Task prompt:
What is needed is each line of the data below that holds the string "width".

(Dataset excerpts)
════════════════════

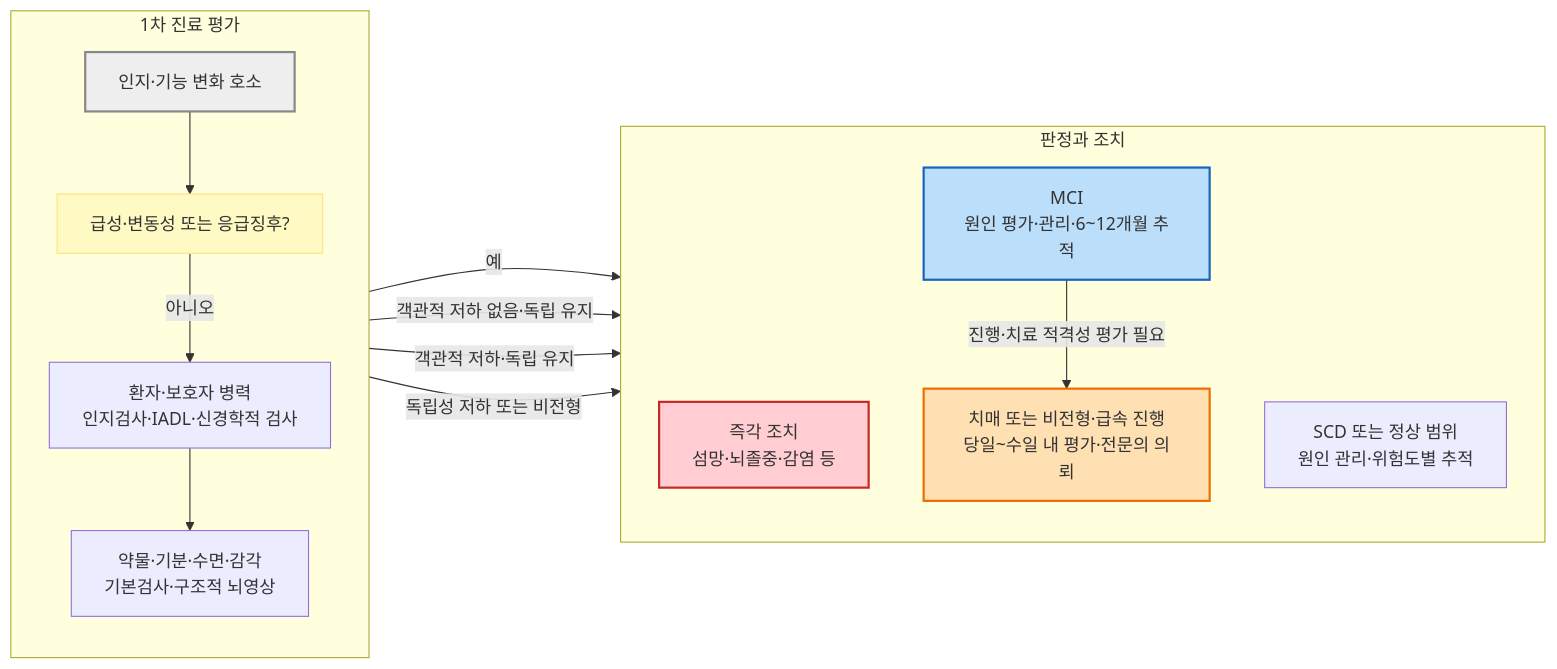
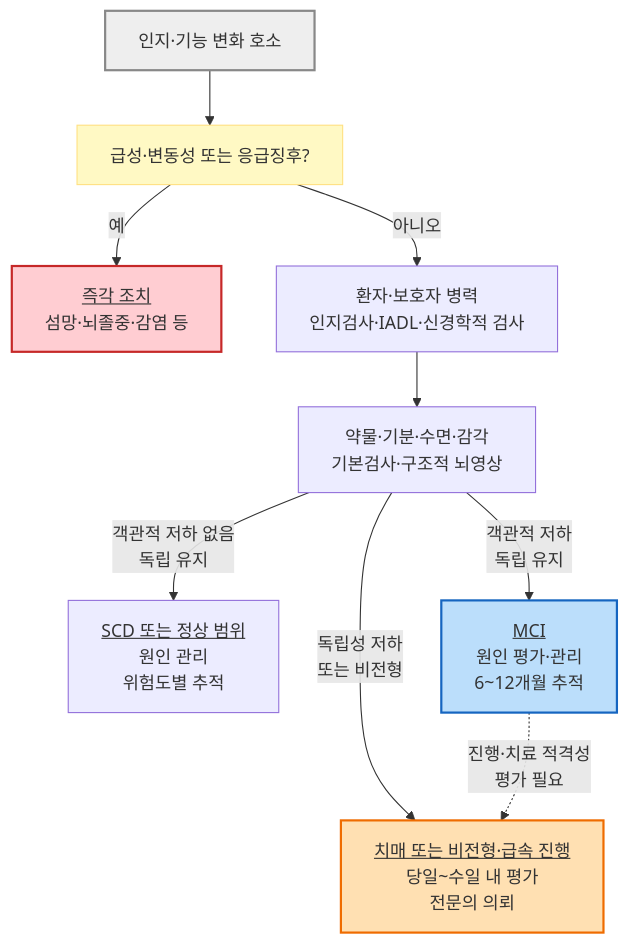
One commit to familyoh77/familyoh77 changed the diagram in 221_/032_-mild-cognitive-impairment.md. Above: the diagram before and after it, drawn with Mermaid. The commit also changed other lines of this file, not shown here.

````diff
--- a/221_/032_-mild-cognitive-impairment.md
+++ b/221_/032_-mild-cognitive-impairment.md
@@ -214,27 +224,18 @@
 ```mermaid
-flowchart LR
-    subgraph L["1차 진료 평가"]
-        direction TB
-        A["인지·기능 변화 호소"] --> B["급성·변동성 또는 응급징후?"]
-        B -->|아니오| C["환자·보호자 병력<br/>인지검사·IADL·신경학적 검사"]
-        C --> D["약물·기분·수면·감각<br/>기본검사·구조적 뇌영상"]
-    end
-    subgraph R["판정과 조치"]
-        direction TB
-        E["즉각 조치<br/>섬망·뇌졸중·감염 등"]
-        F["SCD 또는 정상 범위<br/>원인 관리·위험도별 추적"]
-        G["MCI<br/>원인 평가·관리·6~12개월 추적"]
-        H["치매 또는 비전형·급속 진행<br/>당일~수일 내 평가·전문의 의뢰"]
-    end
-    B -->|예| E
-    D -->|객관적 저하 없음·독립 유지| F
-    D -->|객관적 저하·독립 유지| G
-    D -->|독립성 저하 또는 비전형| H
-    G -->|진행·치료 적격성 평가 필요| H
+flowchart TD
+    A["인지·기능 변화 호소"] --> B["급성·변동성 또는 응급징후?"]
+    B -->|예| E["<u>즉각 조치</u><br/>섬망·뇌졸중·감염 등"]
+    B -->|아니오| C["환자·보호자 병력<br/>인지검사·IADL·신경학적 검사"]
+    C --> D["약물·기분·수면·감각<br/>기본검사·구조적 뇌영상"]
+    D -->|객관적 저하 없음<br/>독립 유지| F["<u>SCD 또는 정상 범위</u><br/>원인 관리<br/>위험도별 추적"]
+    D -->|객관적 저하<br/>독립 유지| G["<u>MCI</u><br/>원인 평가·관리<br/>6~12개월 추적"]
+    D -->|독립성 저하<br/>또는 비전형| H["<u>치매 또는 비전형·급속 진행</u><br/>당일~수일 내 평가<br/>전문의 의뢰"]
+    G -.->|진행·치료 적격성<br/>평가 필요| H
 
     style A fill:#eeeeee,stroke:#888888,stroke-width:2px
     style B fill:#fff9c4,stroke:#ffe082
     style E fill:#ffcdd2,stroke:#c62828,stroke-width:2px
     style G fill:#bbdefb,stroke:#1565c0,stroke-width:2px
     style H fill:#ffe0b2,stroke:#ef6c00,stroke-width:2px
+
 ```
````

════════════════════

Exercise result:
     style A fill:#eeeeee,stroke:#888888,stroke-width:2px
     style E fill:#ffcdd2,stroke:#c62828,stroke-width:2px
     style G fill:#bbdefb,stroke:#1565c0,stroke-width:2px
     style H fill:#ffe0b2,stroke:#ef6c00,stroke-width:2px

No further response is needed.